Author(s): Kenyon G Daniel, Di Chen, Bing Yan
The trace element copper is vital to the healthy functioning of organisms. Copper is used in a multitude of cellular activities including respiration, angiogenesis, and immune responses. Recently, copper has become a focus in medical research ranging from Alzheimer's disease to cancer. Copper modulation has been suggested to be a potential modality for therapy in these diseases. Several copper-binding compounds have been found to spontaneously complex with copper and form active proteasome inhibitors and apoptosis inducers. This review examines compounds in the quinoline and dithiocarbamate families and from the National Cancer Institute (NCI) Diversity Set that bind with copper and act as anticancer agents.

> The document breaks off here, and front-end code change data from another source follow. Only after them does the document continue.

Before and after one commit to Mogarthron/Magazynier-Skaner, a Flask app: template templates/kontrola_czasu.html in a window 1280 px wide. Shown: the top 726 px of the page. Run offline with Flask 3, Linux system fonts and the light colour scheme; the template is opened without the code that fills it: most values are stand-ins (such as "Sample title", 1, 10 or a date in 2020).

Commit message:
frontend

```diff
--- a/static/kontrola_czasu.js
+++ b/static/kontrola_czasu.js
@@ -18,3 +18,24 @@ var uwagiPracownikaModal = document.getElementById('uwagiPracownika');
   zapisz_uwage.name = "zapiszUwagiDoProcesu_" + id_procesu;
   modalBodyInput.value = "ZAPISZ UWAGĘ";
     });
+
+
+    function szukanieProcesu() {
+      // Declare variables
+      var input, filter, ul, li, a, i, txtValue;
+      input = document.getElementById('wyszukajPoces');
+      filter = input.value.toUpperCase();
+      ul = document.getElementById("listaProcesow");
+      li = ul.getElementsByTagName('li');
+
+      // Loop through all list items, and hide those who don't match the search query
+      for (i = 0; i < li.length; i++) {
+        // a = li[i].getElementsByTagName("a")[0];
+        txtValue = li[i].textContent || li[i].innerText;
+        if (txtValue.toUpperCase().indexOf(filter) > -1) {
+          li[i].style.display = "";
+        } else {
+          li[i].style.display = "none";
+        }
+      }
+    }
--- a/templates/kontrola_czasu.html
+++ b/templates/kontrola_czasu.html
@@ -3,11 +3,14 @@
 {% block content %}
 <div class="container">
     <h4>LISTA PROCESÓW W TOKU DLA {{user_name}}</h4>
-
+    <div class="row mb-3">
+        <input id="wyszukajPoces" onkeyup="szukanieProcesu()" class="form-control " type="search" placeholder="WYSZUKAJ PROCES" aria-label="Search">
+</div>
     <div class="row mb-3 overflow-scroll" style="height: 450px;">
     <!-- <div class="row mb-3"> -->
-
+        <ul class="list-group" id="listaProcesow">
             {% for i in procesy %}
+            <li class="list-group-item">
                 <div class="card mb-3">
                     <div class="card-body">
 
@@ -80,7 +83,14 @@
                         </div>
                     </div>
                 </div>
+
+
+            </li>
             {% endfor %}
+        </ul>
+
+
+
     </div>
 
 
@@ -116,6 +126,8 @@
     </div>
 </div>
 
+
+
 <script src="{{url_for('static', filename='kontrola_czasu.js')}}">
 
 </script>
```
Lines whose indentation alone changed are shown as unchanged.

In each case, it is shown that these compounds can bind with copper, inhibit the proteasome activity, and induce apoptosis in cancer cells. These activities are absent when copper is not present. Compounds alone, clioquinol and pyrrolidinedithiocarbamate as examples, are shown to have no effects in normal breast cells. Current research suggests that a possible therapeutic modality for cancer may be developed using the difference of high copper load in tumors versus low copper load in normal cells. This strategy would convert tumor cellular copper into a potent, specific proteasome inhibitor and apoptosis inducer. Thus, this approach could pave the way for the development of nontoxic anticancer therapy.